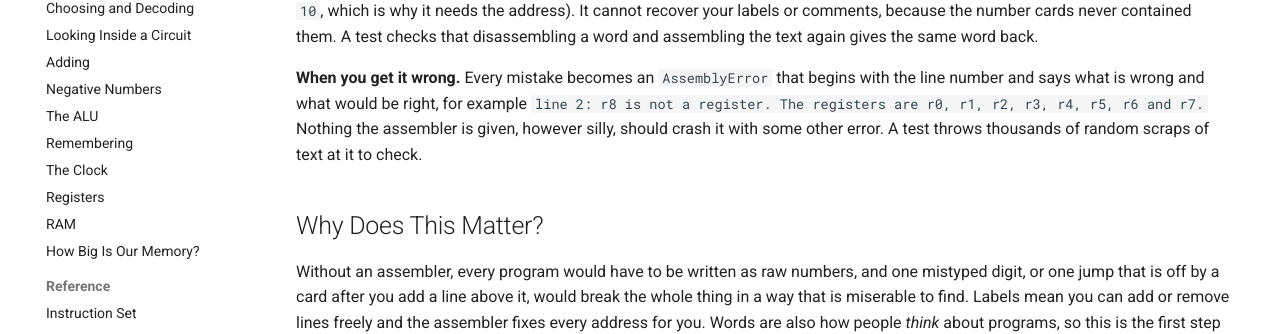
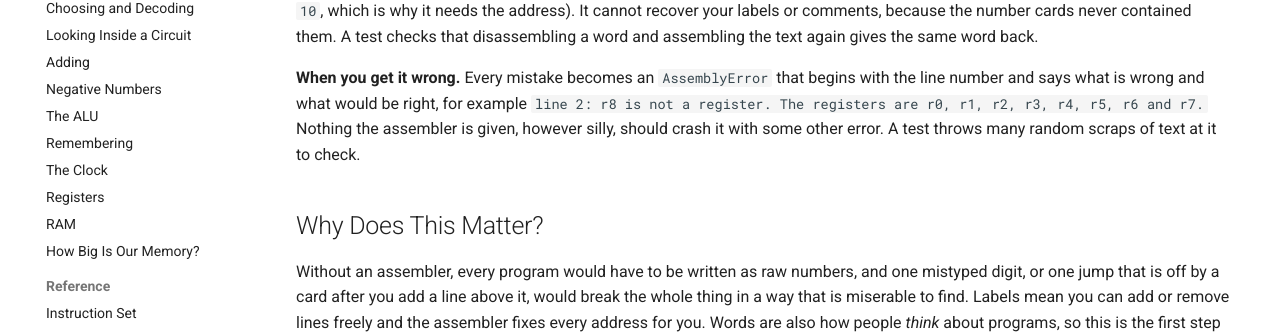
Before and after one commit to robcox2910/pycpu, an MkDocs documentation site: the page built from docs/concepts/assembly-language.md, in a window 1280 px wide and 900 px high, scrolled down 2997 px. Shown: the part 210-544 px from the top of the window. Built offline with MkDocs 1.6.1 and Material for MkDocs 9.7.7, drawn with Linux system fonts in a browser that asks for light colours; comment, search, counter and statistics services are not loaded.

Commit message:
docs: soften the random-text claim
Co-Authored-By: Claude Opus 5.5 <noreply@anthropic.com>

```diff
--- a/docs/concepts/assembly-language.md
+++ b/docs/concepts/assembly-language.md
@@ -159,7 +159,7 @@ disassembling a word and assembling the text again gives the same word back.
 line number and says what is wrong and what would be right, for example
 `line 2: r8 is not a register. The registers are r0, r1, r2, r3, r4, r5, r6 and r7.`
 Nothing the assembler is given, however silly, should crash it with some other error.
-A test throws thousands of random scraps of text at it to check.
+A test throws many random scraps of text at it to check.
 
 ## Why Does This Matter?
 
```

================

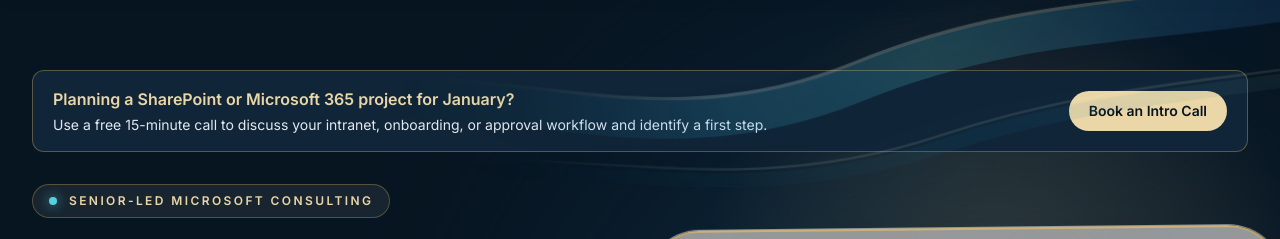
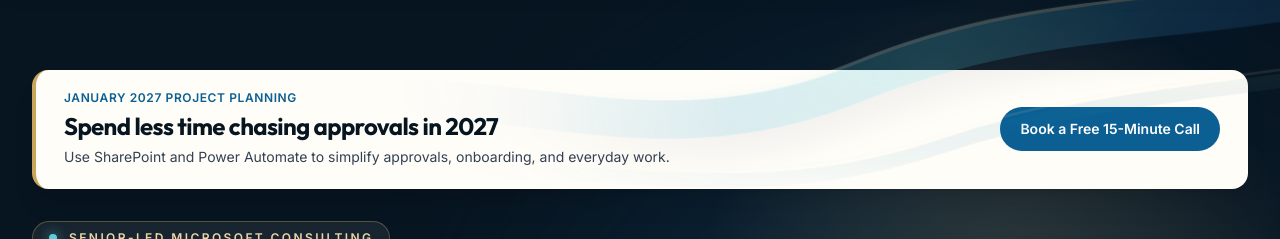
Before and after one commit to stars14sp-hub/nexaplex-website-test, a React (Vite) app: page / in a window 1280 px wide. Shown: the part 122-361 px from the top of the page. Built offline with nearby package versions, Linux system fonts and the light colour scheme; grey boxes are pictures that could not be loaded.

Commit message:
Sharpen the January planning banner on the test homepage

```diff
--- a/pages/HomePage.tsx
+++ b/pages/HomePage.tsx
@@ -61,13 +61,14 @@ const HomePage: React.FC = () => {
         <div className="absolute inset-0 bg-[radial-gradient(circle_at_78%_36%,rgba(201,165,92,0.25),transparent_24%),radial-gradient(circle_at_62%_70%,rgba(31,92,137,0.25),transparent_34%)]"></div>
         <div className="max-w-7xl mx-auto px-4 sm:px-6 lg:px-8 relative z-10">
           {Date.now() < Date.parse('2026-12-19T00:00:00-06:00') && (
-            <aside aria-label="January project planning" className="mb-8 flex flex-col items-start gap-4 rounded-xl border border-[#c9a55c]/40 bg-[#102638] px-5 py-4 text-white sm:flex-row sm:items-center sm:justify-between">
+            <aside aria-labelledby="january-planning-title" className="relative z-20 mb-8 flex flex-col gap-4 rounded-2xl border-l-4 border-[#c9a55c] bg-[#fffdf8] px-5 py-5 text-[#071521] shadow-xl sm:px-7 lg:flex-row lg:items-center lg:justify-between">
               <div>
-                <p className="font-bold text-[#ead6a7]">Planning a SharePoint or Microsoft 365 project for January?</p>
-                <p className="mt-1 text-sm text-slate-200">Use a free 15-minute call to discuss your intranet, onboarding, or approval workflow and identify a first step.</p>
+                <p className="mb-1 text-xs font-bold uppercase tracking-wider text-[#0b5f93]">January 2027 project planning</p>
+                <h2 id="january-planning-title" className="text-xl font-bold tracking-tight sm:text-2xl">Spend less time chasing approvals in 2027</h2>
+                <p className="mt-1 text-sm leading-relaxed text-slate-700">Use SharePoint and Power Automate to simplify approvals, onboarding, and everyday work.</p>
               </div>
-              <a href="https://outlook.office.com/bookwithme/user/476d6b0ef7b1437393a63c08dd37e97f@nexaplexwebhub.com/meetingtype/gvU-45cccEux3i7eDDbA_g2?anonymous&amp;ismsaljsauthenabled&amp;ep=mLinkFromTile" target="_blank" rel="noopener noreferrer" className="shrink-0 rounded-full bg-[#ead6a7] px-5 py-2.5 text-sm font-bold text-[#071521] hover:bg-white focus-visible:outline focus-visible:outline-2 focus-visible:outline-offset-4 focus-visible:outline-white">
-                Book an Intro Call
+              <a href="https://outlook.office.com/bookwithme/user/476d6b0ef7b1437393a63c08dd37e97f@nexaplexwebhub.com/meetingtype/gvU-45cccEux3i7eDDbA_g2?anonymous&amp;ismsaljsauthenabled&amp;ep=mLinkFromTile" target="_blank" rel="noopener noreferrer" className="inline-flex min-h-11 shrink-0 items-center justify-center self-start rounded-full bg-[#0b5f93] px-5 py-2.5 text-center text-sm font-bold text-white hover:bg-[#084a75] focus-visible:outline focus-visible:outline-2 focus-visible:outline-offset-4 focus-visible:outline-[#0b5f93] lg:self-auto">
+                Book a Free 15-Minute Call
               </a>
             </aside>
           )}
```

================

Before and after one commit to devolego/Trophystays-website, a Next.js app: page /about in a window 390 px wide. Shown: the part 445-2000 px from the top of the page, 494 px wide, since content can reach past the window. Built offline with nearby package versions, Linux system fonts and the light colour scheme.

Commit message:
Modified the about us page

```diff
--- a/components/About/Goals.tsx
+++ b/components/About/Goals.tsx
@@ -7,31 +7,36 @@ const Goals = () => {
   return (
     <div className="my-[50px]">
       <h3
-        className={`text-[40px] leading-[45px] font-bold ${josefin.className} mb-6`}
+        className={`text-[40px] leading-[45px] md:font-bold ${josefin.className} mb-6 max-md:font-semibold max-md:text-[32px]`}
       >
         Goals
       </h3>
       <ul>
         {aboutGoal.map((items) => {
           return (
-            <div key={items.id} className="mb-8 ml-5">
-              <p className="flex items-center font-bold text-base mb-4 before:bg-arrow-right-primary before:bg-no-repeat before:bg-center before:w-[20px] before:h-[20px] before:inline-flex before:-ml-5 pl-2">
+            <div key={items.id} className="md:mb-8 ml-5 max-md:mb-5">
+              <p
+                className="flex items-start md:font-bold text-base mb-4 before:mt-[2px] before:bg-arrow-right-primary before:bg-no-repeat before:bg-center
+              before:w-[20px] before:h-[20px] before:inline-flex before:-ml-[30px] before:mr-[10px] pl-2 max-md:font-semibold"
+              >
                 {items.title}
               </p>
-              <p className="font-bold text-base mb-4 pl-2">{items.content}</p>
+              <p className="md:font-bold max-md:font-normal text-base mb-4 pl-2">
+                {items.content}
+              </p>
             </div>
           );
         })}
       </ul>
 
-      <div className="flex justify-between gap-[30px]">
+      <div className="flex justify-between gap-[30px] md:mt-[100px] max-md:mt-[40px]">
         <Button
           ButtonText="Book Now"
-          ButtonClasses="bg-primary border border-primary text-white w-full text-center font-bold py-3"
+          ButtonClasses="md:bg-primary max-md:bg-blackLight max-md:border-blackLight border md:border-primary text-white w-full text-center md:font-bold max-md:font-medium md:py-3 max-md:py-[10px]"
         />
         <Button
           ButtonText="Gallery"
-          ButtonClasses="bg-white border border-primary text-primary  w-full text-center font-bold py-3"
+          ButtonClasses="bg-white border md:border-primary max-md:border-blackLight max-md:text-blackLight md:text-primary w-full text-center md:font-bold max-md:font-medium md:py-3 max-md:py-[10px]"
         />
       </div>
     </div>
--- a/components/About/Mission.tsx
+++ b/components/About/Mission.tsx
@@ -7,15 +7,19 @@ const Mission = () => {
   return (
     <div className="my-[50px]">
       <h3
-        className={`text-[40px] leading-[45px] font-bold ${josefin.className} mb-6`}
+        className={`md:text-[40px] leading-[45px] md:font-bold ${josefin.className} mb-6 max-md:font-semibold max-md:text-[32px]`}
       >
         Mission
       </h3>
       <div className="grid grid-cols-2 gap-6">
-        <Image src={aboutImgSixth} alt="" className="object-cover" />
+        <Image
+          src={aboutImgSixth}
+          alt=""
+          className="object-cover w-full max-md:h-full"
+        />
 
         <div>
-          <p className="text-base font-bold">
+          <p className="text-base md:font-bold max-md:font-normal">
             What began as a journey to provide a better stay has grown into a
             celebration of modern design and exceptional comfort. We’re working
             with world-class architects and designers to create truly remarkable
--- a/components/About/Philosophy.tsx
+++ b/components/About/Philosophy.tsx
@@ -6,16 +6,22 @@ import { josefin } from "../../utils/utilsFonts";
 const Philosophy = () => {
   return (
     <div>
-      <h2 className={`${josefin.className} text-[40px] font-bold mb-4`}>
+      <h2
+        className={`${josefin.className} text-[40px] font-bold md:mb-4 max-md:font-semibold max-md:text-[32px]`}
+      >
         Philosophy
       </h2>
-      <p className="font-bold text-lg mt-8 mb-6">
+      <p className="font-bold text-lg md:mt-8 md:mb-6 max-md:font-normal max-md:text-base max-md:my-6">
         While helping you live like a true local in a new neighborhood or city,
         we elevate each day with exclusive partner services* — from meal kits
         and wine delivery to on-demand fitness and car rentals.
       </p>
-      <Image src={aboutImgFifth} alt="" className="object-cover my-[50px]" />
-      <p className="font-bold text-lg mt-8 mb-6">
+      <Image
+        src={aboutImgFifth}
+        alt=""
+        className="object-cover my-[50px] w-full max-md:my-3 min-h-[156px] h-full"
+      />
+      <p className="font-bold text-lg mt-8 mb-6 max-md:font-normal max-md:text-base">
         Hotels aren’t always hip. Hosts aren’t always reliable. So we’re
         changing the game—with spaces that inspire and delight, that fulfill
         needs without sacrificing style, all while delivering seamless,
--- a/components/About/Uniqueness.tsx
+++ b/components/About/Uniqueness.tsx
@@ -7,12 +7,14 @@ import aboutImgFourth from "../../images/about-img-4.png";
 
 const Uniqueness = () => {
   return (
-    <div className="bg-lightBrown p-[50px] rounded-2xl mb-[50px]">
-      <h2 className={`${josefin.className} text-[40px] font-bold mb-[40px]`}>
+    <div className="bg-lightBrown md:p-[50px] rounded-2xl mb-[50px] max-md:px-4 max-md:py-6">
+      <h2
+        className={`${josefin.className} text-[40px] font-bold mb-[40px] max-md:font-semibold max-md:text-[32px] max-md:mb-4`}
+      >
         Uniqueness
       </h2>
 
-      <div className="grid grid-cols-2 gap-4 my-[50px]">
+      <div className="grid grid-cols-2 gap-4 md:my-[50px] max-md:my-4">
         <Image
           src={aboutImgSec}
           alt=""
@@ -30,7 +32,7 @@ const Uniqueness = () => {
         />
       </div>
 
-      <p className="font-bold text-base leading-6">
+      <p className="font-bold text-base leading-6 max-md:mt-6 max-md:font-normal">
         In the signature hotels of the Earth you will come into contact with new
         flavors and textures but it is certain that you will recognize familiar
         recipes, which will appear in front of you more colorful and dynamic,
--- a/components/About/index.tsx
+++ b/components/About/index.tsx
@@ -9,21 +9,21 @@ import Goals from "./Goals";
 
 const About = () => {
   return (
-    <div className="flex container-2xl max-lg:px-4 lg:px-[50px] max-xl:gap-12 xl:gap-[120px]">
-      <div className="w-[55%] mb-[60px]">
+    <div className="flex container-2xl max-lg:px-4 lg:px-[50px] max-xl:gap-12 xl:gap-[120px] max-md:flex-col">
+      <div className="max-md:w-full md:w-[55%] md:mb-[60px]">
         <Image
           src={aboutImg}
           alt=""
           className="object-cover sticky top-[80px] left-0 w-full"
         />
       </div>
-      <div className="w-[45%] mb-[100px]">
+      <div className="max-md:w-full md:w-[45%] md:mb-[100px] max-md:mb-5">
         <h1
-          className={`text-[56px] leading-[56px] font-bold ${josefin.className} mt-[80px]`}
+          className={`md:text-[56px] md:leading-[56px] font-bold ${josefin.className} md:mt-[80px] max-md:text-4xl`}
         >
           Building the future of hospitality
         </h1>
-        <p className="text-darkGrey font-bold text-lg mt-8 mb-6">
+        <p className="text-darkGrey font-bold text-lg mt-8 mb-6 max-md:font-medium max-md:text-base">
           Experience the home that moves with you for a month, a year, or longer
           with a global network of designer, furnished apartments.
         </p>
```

================

# Instructions for the task
A bare number is the whole answer: how many lines in the listing hold the string "semibold".

# Exercise result
5